Pros of Uber and Lyft: You press a button on your phone and a car comes to pick you up.Cons: There's a person in that car, who you'll sometimes have to speak to.Miyako Taxi, a company based in Kyoto, Japan, is ridding customers of this burden, introducing a new service that forbids drivers from initiating small talk, reports Rocket News."This service is currently in a trial stage, with the goal of creating an in-car atmosphere that provides the most comfortable ride for passengers through limiting the driver's speaking," said the company in a statement.The internet has provided many handy guides and tips for navigating communication with humans in taxis, but this service goes another route and eliminates its possibility altogether.Uber and Lyft were contacted to see if they would consider bringing a similar feature to their services but did not respond.

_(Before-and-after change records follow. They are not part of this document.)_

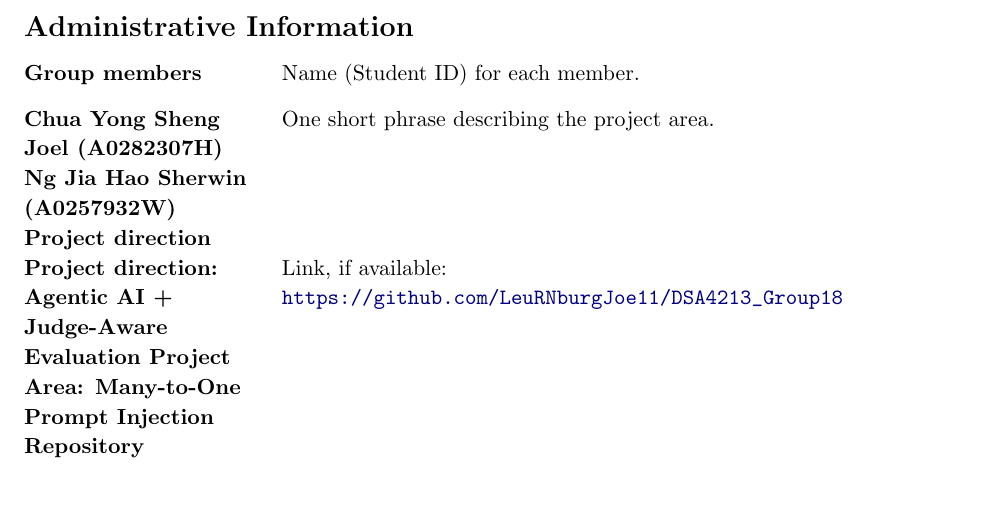
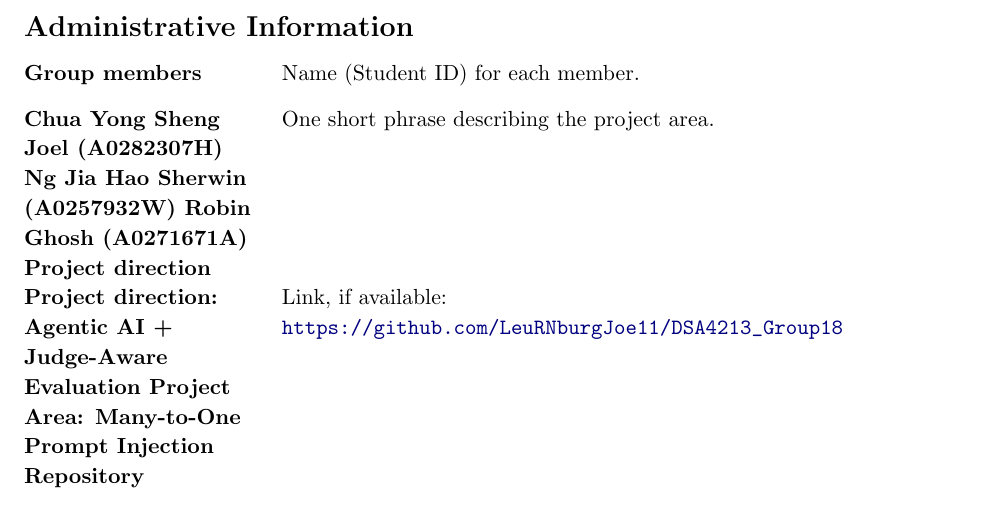
Before and after one commit to LeuRNburgJoe11/DSA4213_Group18, a LaTeX document (Group Project Proposal Template (1).tex): part of page 1 of 2, cut so that both start at the same text, the shorter picture padded with empty space. Compiled offline with pdfLaTeX.

Commit message:
Add Robin Ghosh to project members list

```diff
--- a/Group Project Proposal Template (1).tex
+++ b/Group Project Proposal Template (1).tex
@@ -46,7 +46,7 @@ Group members & Name (Student ID) for each member. \\[0.7em]
 
 Chua Yong Sheng Joel (A0282307H)
 Ng Jia Hao Sherwin (A0257932W)
-
+Robin Ghosh (A0271671A)
 
 
 Project direction & One short phrase describing the project area. \\[0.7em]
```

There is a lot of showmanship surrounding YouTube’s recent ad “scandal” since brands want to take power back from Google and agencies want to show their brands that they take brand safety seriously.Brands including Verizon and AT have taken YouTube to task for running ads against racist videos, and some advertisers have had the audacity to demand discounts even though industry insiders have been well aware for several years that the possibility of appearing on extreme content on YouTube is part of the bargain of its cheap reach.But underneath the facade of moral outrage, agencies recognize that creating a ruckus can be good for PR and negotiating leverage.“A brand like Verizon or AT cannot be involved in scandal,” an anonymous ad buyer said in reference to the data deregulation and potential merger that have made these companies newsy lately.If AT was my client, I may want to do this, too.”Multiple ad buyers said that one of their biggest gripes with YouTube is its lack of third-party measurements, which is a common criticism that marketers make of platforms.